DATA SECTION: Begin

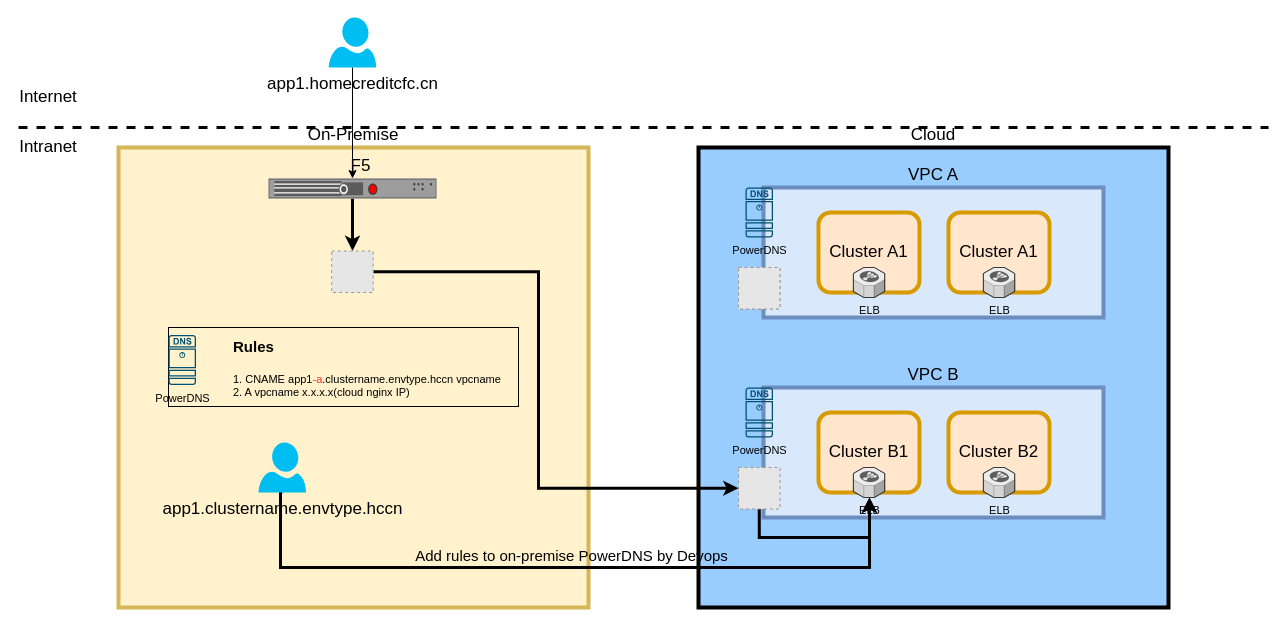
This is network.drawio from dosjia/chart, a draw.io file, before an edit. Source tidied: cells renumbered, new cells numbered last; positions are measured from the earlier drawing's top-left corner, leaving out a move shared by most shapes. Both pictures are drawn from the tidied source at 100%, with x=0, y=0 at pixel (18, 17). Pictures stored in the file or linked from it are replaced by grey dashed boxes.
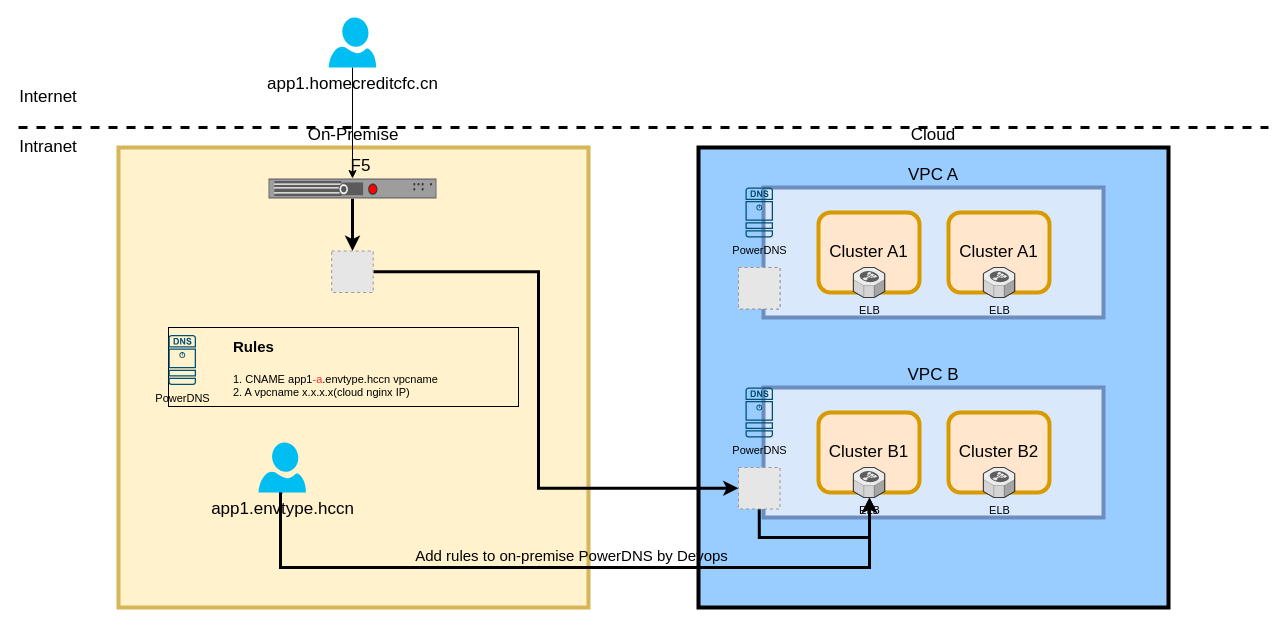
The same diagram, later.

The change refers to these unchanged cells:
```xml
<mxCell id="27" style="group;labelBorderColor=#000000;rounded=0;strokeColor=#000000;" parent="1" vertex="1">
  <mxGeometry x="150" y="310" width="350" height="79" as="geometry" />
</mxCell>
```

What changed in the source:
```diff
@@
-    <mxCell id="12" value="&lt;div&gt;app1.clustername.envtype.hccn&lt;/div&gt;" style="verticalLabelPosition=bottom;html=1;verticalAlign=top;align=center;strokeColor=none;fillColor=#00BEF2;shape=mxgraph.azure.user;labelBackgroundColor=none;fontSize=17;" parent="1" vertex="1">
+    <mxCell id="12" value="&lt;div&gt;app1.envtype.hccn&lt;/div&gt;" style="verticalLabelPosition=bottom;html=1;verticalAlign=top;align=center;strokeColor=none;fillColor=#00BEF2;shape=mxgraph.azure.user;labelBackgroundColor=none;fontSize=17;" parent="1" vertex="1">
       <mxGeometry x="240" y="425" width="47.5" height="50" as="geometry" />
     </mxCell>
@@
-    <mxCell id="28" value="&lt;h1&gt;&lt;font style=&quot;font-size: 15px&quot;&gt;Rules&lt;/font&gt;&lt;/h1&gt;&lt;div&gt;1. CNAME app1&lt;font color=&quot;#FF3333&quot;&gt;-a&lt;/font&gt;.clustername.envtype.hccn vpcname&lt;/div&gt;&lt;div&gt;2. A vpcname x.x.x.x(cloud nginx IP)&lt;br&gt;&lt;/div&gt;" style="text;html=1;spacing=5;spacingTop=-20;overflow=hidden;rounded=0;labelBackgroundColor=none;fontSize=11;labelBorderColor=none;whiteSpace=wrap;" parent="27" vertex="1">
+    <mxCell id="28" value="&lt;h1&gt;&lt;font style=&quot;font-size: 15px&quot;&gt;Rules&lt;/font&gt;&lt;/h1&gt;&lt;div&gt;1. CNAME app1&lt;font color=&quot;#FF3333&quot;&gt;-a&lt;/font&gt;.envtype.hccn vpcname&lt;/div&gt;&lt;div&gt;2. A vpcname x.x.x.x(cloud nginx IP)&lt;br&gt;&lt;/div&gt;" style="text;html=1;spacing=5;spacingTop=-20;overflow=hidden;rounded=0;labelBackgroundColor=none;fontSize=11;labelBorderColor=none;whiteSpace=wrap;" parent="27" vertex="1">
       <mxGeometry x="60" width="290" height="79" as="geometry" />
     </mxCell>
```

DATA SECTION: End

**ASSIGNMENT**
Report each line of the entries where the word "height" occurs.

**RESULT OF THIS EXERCISE**
  <mxGeometry x="150" y="310" width="350" height="79" as="geometry" />
       <mxGeometry x="240" y="425" width="47.5" height="50" as="geometry" />
       <mxGeometry x="60" width="290" height="79" as="geometry" />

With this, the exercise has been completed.